> https://issues.apache.org/jira/browse/CASSANDRA-12627
> "Thus, I'm -1 on {[PropertyOrEnvironmentSeedProvider}}."
>
> Not a rub, but I can't even get something committed using an existing
> extensible interface. Heaven forbid a use case I have would want to
> *change*
> the interface, I would probably get a -12. So I have no desire to try and
> maintain a CDC implementation. I see myself falling into the same old "why
> you want to do this? -1" trap.
>
> Coordinator Triggers:
> To bring things back really old-school coordinator triggers everyone always
> wanted. In a nutshell, I DO believe they are easier to reason about then
> MV. It is pretty basic, it happens on the coordinator there is no batchlogs
> or whatever, best effort possibly requiring more nodes then as the keys
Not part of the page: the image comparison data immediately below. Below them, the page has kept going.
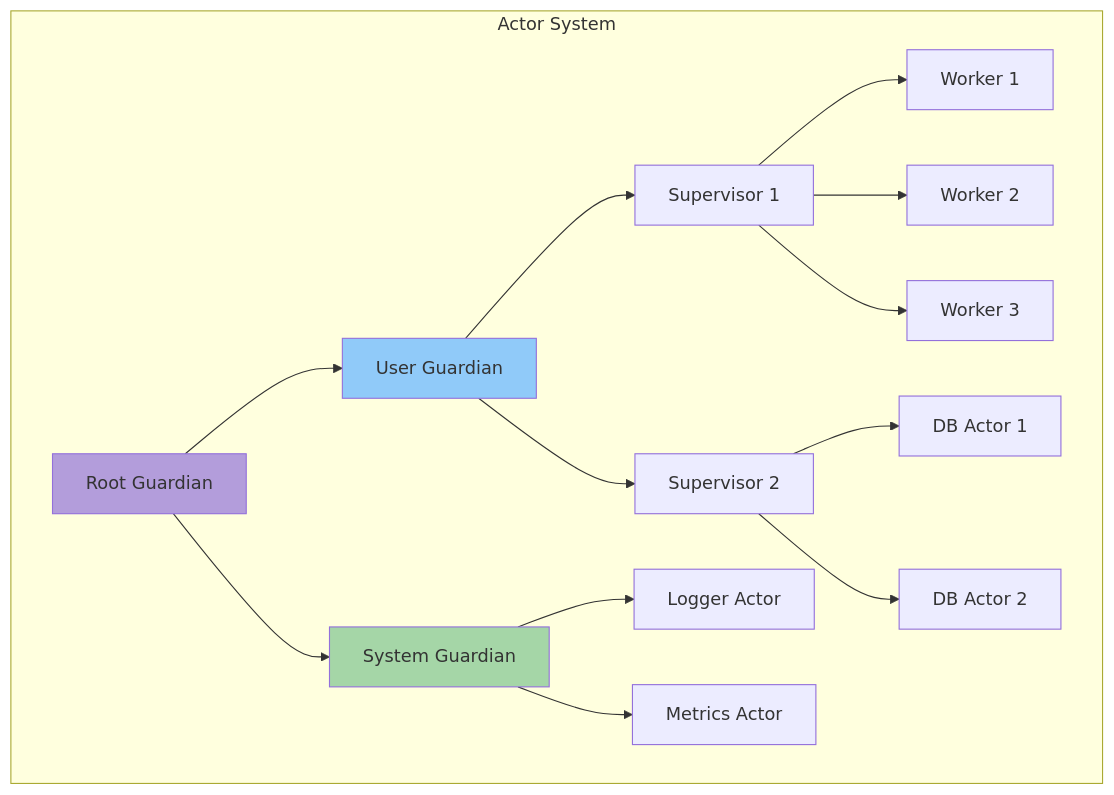
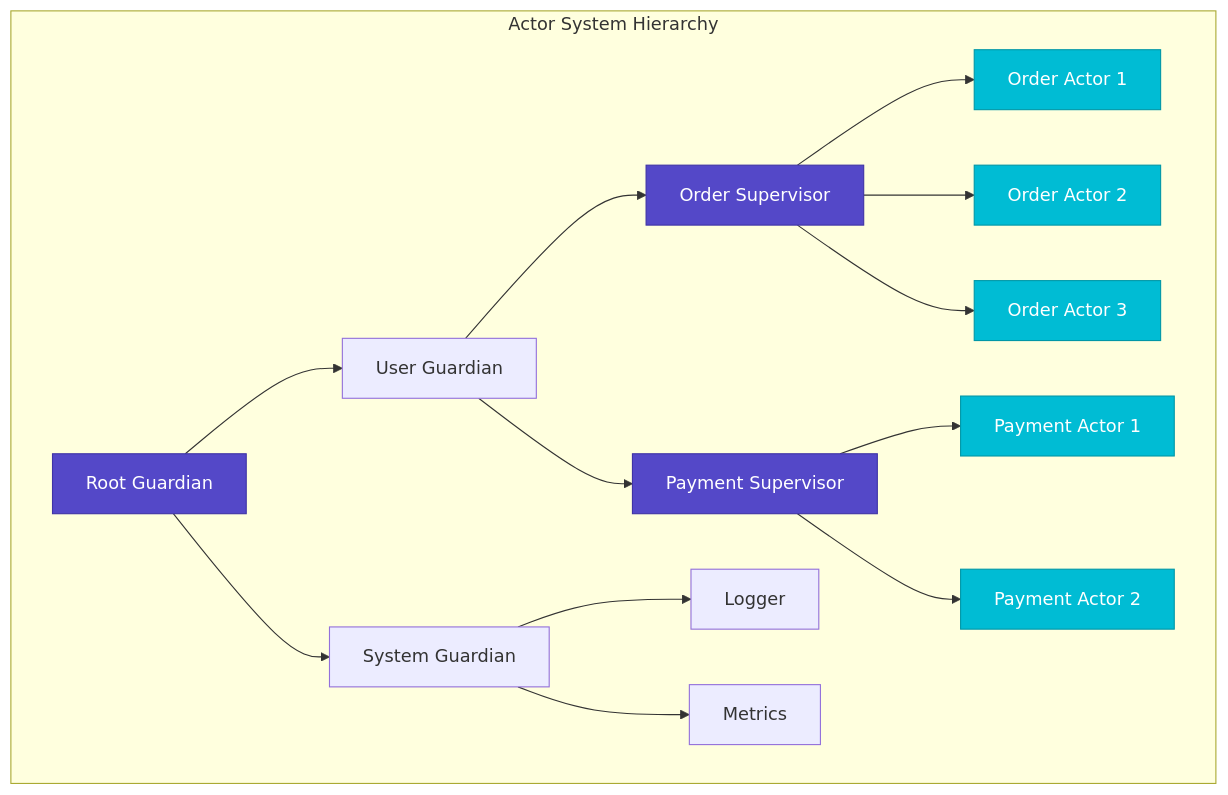
One commit to deepaucksharma/DStudio changed the second of 6 diagrams in docs/pattern-library/coordination/actor-model.md. Above: the diagram before and after it, drawn with Mermaid. The commit also changed other lines of this file and 11 other files, not shown here.

````diff
--- a/docs/pattern-library/coordination/actor-model.md
+++ b/docs/pattern-library/coordination/actor-model.md
@@ -72,25 +116,27 @@
 ```mermaid
-graph TD
-    subgraph "Actor System"
+graph TB
+    subgraph "Actor System Hierarchy"
         Root[Root Guardian]
         Root --> User[User Guardian]
         Root --> System[System Guardian]
         
-        User --> S1[Supervisor 1]
-        User --> S2[Supervisor 2]
+        User --> S1[Order Supervisor]
+        User --> S2[Payment Supervisor]
         
-        S1 --> W1[Worker 1]
-        S1 --> W2[Worker 2]
-        S1 --> W3[Worker 3]
+        S1 --> O1[Order Actor 1]
+        S1 --> O2[Order Actor 2]
+        S1 --> O3[Order Actor 3]
         
-        S2 --> DB1[DB Actor 1]
-        S2 --> DB2[DB Actor 2]
+        S2 --> P1[Payment Actor 1]
+        S2 --> P2[Payment Actor 2]
         
-        System --> Logger[Logger Actor]
-        System --> Metrics[Metrics Actor]
+        System --> Logger[Logger]
+        System --> Metrics[Metrics]
     end
     
-    style Root fill:#b39ddb
-    style User fill:#90caf9
-    style System fill:#a5d6a7
+    classDef primary fill:#5448C8,stroke:#3f33a6,color:#fff
+    classDef secondary fill:#00BCD4,stroke:#0097a7,color:#fff
+    
+    class Root,S1,S2 primary
+    class O1,O2,O3,P1,P2 secondary
 ```
````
> might be on different services. Actually I tend do like features like. Once
> something comes on the downswing of  "software hype cycle" you know it is
> pretty stable as everyone's all excited about other things.
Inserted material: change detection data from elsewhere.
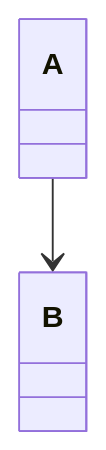
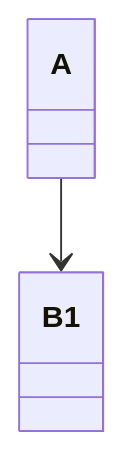
The first of 2 diagrams in _posts/2022-05-06-Test.markdown (xShokan/xShokan.github.io), drawn with Mermaid before and after one commit. The commit also changed other lines of this file and 1 other file, not shown here.

````diff
--- a/_posts/2022-05-06-Test.markdown
+++ b/_posts/2022-05-06-Test.markdown
@@ -13,4 +13,4 @@
 ```mermaid
 classDiagram
-A-->B
+A-->B1
 ```
````
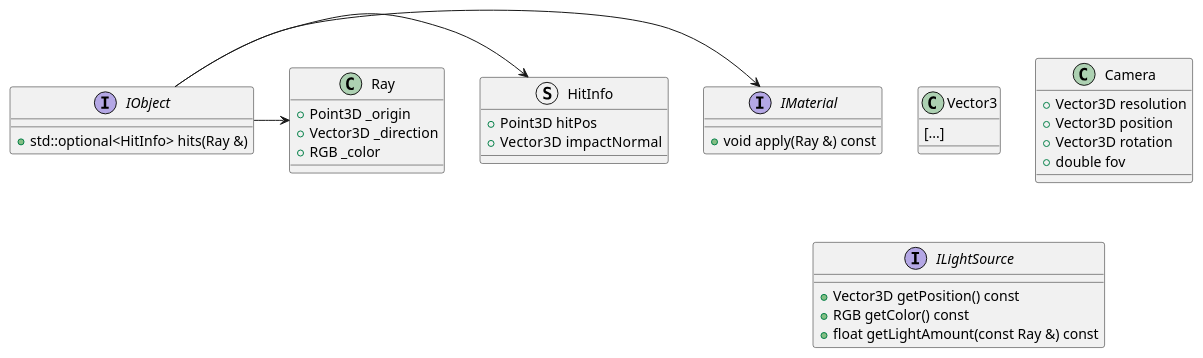
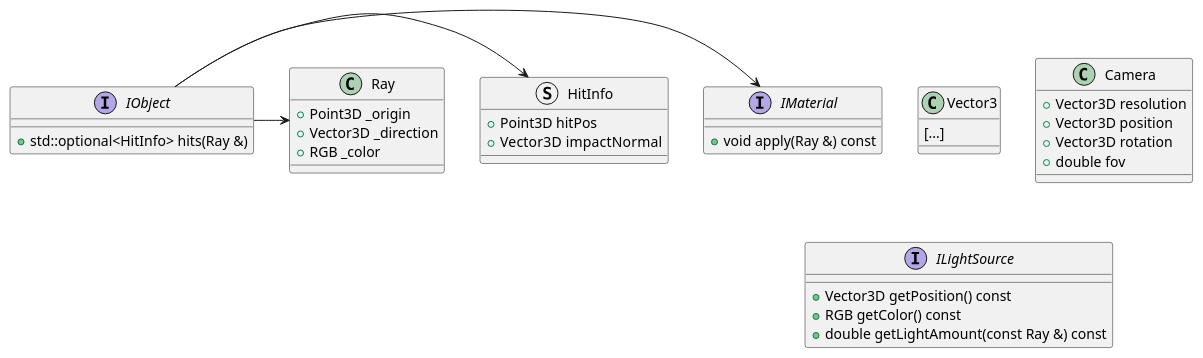
One commit to pierrick-simon/Raytracer changed the diagram in docs/architecture.md. Above: the diagram before and after it, drawn with PlantUML. The commit also changed other lines of this file and 16 other files, not shown here.

````diff
--- a/docs/architecture.md
+++ b/docs/architecture.md
@@ -2,44 +1,44 @@
 ```plantuml
 @startuml
 
 class Vector3 {
     [...]
 }
 
 class Ray {
   + Point3D _origin
   + Vector3D _direction
   + RGB _color
 }
 
 class Camera {
     + Vector3D resolution
     + Vector3D position
     + Vector3D rotation
     + double fov
 }
 
 struct HitInfo {
     + Point3D hitPos
     + Vector3D  impactNormal
 }
 
 interface IObject {
   + std::optional<HitInfo> hits(Ray &)
 }
 
 interface ILightSource {
     + Vector3D getPosition() const
     + RGB getColor() const
-    + float getLightAmount(const Ray &) const
+    + double getLightAmount(const Ray &) const
 }
 
 interface IMaterial {
     + void apply(Ray &) const
 }
 
 IObject -> IMaterial
 IObject -> HitInfo
 IObject -> Ray
 @enduml
 ```
````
>
> As I said, I know I can use storm for top-n, so what is this feature? Well
> I want to optimize my network transfer generally by building my batch
> mutations on the server. Seems reasonable. Maybe I want to have my own
> little "read before write" thing like CQL lists.
>
> The warts, having tried it. First time i tried it found it did not work
> with non batches, patched in 3 hours. Took weeks before some CQL user had
> the same problem and it got fixed :) There was no dynamic stuff at the time
> so it was BYO class loader. Going against the grain and saying.
>
> The thing you have to realize with the best effort coordinator triggers are
> that "transaction" could be incomplete and well that sucks maybe for some
> cases. But I actually felt the 2x index implementations force all problems
> into a type of "foreign key transnational integrity " that does not make
> sense for cassandra.
>
> Have you every used elastic search, there version of consistency is write
> something, keep reading and eventually you see it, wildly popular :) It is
> a crazy world.
>

Mime
  • Unnamed multipart/alternative (inline, None, 0 bytes)
View raw message